▶ **TASK OBJECTIVE**
The answer must be a single number: how many lines below contain "init".

◆ ◆ ◆ ◆ ◆

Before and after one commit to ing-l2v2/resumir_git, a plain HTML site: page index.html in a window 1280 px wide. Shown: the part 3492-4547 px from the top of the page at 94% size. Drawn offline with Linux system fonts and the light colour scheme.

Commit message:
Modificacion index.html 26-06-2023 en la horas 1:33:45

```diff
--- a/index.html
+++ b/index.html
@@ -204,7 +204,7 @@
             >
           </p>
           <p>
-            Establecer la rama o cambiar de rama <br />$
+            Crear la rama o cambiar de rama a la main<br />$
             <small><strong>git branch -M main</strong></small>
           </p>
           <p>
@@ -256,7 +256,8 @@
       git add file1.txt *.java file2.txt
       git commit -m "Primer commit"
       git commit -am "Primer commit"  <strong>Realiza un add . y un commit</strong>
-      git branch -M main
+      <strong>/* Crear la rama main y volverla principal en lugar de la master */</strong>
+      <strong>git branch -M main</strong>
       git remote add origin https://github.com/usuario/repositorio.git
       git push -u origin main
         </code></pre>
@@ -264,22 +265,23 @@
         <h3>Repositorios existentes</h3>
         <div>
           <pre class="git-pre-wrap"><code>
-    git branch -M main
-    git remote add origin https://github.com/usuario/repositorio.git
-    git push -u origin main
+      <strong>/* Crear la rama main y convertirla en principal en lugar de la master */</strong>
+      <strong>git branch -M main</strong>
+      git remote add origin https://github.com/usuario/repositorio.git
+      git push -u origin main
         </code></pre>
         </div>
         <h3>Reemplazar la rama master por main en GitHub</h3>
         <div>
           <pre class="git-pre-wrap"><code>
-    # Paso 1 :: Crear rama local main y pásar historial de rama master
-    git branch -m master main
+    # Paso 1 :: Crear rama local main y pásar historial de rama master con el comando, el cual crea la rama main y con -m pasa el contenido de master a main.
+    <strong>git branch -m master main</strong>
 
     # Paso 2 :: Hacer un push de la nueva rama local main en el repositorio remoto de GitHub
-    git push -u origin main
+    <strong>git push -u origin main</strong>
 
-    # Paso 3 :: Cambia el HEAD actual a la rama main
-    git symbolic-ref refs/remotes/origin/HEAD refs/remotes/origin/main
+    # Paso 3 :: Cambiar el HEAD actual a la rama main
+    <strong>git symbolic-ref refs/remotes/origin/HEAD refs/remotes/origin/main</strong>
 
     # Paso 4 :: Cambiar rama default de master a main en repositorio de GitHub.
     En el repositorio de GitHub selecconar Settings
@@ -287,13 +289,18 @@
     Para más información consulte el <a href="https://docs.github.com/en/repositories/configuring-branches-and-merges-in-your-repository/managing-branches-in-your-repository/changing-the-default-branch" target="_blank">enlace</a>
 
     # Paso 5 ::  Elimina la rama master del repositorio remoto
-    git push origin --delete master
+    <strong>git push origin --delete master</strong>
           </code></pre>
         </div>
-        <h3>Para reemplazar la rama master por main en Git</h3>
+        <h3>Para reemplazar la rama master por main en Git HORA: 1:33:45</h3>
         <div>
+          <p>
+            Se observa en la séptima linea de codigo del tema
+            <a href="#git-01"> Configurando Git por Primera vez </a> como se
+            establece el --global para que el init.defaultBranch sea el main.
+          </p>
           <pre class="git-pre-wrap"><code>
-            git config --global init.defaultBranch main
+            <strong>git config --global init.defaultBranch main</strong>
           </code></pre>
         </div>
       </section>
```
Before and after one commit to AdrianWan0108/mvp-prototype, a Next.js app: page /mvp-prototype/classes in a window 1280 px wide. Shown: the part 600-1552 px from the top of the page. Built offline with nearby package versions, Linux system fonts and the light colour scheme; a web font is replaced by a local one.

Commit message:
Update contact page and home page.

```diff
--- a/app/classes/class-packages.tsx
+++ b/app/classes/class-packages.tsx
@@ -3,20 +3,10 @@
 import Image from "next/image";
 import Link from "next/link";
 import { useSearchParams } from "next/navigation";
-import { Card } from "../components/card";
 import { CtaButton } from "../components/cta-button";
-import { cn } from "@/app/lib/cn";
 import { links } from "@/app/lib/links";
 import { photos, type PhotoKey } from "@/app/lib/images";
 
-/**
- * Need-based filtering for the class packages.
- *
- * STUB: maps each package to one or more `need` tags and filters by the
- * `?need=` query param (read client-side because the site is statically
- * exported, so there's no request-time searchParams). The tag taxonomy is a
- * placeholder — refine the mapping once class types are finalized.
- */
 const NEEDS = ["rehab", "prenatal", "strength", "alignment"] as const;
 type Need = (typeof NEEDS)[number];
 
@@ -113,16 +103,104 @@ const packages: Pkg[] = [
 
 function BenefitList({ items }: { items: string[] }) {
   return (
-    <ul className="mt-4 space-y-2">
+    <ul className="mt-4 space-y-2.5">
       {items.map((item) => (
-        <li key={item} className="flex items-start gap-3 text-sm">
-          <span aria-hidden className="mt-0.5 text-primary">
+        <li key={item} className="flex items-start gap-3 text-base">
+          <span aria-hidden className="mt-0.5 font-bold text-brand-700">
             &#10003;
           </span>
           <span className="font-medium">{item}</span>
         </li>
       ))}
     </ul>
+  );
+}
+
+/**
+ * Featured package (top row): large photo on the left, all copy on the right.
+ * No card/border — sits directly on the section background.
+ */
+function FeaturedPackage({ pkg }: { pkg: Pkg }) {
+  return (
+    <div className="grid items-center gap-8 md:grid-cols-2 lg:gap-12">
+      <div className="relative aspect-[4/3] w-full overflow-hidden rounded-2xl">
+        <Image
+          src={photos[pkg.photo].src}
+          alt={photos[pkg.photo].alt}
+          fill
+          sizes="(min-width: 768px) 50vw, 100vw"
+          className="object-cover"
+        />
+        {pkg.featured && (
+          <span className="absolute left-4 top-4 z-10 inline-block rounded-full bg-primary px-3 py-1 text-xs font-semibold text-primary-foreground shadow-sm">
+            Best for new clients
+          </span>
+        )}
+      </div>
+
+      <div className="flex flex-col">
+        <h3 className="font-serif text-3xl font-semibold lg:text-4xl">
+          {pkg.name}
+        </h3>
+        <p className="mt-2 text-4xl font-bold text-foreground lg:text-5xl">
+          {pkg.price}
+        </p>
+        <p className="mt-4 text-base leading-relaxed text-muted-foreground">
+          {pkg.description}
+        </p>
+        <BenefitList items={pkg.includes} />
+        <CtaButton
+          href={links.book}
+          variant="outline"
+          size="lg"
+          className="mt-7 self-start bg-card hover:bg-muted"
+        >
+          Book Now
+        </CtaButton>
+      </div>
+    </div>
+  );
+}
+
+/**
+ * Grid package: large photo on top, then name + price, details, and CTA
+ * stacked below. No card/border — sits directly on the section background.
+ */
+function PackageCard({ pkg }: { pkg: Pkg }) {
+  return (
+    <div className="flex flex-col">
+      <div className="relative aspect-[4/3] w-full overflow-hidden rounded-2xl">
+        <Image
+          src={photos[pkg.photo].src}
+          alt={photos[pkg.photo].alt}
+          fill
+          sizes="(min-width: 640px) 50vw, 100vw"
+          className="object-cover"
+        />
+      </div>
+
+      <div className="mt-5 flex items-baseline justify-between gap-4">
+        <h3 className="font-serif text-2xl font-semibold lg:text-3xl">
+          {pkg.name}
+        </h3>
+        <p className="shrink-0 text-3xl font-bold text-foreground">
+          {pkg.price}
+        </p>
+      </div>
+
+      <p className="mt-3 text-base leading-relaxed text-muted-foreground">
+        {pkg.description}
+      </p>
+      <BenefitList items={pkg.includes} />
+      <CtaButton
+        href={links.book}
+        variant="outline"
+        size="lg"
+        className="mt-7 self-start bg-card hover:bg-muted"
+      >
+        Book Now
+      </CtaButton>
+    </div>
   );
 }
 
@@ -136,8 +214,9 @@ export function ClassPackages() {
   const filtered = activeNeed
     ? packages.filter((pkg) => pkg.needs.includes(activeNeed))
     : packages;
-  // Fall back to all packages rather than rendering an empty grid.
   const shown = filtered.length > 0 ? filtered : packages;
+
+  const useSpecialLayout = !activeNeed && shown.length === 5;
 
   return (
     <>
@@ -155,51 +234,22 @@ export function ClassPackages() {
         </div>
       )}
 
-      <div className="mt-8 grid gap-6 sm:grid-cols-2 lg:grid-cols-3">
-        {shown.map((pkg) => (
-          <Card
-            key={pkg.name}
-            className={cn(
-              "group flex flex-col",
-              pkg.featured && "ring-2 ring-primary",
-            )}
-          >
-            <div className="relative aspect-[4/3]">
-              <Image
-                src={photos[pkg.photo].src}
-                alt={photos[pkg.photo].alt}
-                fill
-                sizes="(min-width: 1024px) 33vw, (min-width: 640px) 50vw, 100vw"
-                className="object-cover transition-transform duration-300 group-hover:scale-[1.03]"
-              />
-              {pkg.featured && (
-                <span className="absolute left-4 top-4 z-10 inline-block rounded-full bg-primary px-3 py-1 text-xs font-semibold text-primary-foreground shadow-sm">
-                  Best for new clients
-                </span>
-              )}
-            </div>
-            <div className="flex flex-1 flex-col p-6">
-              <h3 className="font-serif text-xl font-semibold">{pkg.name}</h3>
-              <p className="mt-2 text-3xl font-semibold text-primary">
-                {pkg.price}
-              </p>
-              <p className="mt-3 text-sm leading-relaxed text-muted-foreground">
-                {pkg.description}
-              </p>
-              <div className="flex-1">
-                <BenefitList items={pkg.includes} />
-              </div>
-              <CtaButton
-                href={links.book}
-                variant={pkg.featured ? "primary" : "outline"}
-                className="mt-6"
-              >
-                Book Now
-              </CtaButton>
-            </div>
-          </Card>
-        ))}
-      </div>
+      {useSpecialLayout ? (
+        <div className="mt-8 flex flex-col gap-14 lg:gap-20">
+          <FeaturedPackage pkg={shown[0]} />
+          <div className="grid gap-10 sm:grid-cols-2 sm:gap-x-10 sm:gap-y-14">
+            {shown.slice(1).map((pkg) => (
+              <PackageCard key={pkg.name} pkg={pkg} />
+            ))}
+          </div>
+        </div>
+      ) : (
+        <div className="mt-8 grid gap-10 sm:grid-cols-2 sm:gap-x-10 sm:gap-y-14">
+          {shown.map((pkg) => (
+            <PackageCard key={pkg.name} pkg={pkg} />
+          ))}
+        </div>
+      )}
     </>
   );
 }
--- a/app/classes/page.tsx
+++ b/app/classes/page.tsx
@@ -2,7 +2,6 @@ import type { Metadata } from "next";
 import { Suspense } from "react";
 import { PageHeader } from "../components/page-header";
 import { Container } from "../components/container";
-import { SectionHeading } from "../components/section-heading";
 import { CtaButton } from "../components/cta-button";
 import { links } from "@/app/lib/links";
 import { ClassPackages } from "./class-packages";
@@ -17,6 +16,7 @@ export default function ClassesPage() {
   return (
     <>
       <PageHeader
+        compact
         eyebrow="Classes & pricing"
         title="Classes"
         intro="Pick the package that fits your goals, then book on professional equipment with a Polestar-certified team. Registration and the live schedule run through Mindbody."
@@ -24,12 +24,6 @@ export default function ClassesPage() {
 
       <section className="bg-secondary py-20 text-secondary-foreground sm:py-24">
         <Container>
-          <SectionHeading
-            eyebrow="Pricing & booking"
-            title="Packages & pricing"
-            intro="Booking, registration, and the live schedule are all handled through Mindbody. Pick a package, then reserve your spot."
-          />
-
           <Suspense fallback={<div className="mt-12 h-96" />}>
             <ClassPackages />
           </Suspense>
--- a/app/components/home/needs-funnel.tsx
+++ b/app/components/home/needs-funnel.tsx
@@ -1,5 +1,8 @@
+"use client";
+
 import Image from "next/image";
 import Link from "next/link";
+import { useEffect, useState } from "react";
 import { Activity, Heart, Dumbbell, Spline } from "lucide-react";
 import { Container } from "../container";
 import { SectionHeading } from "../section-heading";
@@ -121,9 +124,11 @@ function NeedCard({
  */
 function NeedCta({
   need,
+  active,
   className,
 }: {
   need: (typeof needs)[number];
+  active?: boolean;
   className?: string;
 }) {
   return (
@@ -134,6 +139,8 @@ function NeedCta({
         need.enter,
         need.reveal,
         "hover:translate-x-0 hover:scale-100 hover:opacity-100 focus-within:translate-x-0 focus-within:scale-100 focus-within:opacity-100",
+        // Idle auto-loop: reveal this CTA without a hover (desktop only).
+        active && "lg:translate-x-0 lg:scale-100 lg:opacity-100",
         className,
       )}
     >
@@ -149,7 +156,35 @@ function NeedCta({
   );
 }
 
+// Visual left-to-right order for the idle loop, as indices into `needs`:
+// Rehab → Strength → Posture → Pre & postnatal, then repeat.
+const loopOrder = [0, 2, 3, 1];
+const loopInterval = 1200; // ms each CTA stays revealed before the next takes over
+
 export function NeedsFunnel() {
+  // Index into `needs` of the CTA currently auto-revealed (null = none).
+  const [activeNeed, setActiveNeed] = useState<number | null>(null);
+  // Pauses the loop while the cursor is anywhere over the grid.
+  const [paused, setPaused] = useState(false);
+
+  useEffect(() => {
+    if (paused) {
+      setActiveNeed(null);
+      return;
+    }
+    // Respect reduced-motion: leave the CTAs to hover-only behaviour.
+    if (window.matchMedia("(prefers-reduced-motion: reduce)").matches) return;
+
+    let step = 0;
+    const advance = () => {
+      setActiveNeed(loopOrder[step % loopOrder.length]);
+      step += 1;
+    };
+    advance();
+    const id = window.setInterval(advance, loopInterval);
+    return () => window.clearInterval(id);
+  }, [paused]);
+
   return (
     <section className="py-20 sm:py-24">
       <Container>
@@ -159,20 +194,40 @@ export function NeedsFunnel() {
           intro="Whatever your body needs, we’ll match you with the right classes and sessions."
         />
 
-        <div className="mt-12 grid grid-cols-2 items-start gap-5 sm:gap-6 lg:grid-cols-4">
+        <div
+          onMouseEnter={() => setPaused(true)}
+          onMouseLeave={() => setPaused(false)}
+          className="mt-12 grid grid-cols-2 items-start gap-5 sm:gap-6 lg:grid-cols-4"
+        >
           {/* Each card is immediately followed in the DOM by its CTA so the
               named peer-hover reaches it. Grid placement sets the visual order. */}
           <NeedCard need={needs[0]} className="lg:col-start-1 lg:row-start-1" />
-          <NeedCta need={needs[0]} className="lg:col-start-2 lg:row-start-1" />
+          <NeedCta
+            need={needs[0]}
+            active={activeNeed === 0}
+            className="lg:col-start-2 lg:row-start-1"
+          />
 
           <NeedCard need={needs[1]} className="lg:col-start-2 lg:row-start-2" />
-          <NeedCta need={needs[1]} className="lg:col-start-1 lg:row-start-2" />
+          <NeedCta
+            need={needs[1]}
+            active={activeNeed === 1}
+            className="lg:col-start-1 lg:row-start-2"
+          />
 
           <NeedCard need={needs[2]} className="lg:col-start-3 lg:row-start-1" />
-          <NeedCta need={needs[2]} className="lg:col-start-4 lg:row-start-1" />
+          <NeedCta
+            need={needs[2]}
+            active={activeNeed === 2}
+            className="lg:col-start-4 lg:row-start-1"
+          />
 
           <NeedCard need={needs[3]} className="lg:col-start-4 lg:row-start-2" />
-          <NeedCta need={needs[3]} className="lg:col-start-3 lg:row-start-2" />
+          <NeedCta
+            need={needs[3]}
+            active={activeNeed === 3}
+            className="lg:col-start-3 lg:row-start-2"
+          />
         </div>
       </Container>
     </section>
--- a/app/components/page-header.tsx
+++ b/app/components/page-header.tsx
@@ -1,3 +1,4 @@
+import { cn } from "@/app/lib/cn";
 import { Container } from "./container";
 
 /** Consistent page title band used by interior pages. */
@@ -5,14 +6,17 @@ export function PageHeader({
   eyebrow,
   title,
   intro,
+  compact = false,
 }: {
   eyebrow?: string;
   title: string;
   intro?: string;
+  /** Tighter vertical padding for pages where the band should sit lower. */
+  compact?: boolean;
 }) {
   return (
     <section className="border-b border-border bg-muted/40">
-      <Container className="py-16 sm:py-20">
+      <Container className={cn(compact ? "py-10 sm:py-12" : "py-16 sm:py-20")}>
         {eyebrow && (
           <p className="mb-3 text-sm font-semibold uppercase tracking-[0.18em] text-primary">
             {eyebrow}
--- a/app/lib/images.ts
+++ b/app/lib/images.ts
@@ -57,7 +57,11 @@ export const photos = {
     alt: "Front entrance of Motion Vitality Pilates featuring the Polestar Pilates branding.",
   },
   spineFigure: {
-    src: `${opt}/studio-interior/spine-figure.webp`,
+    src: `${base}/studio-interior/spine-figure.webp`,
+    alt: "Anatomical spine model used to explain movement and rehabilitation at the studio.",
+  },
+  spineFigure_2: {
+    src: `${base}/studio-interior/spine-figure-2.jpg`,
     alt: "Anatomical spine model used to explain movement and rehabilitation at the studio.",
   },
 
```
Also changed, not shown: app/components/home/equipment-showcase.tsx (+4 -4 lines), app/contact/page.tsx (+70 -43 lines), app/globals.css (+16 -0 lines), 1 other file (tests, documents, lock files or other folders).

◆ ◆ ◆ ◆ ◆

▶ **ANSWER FOR THE TASK**
3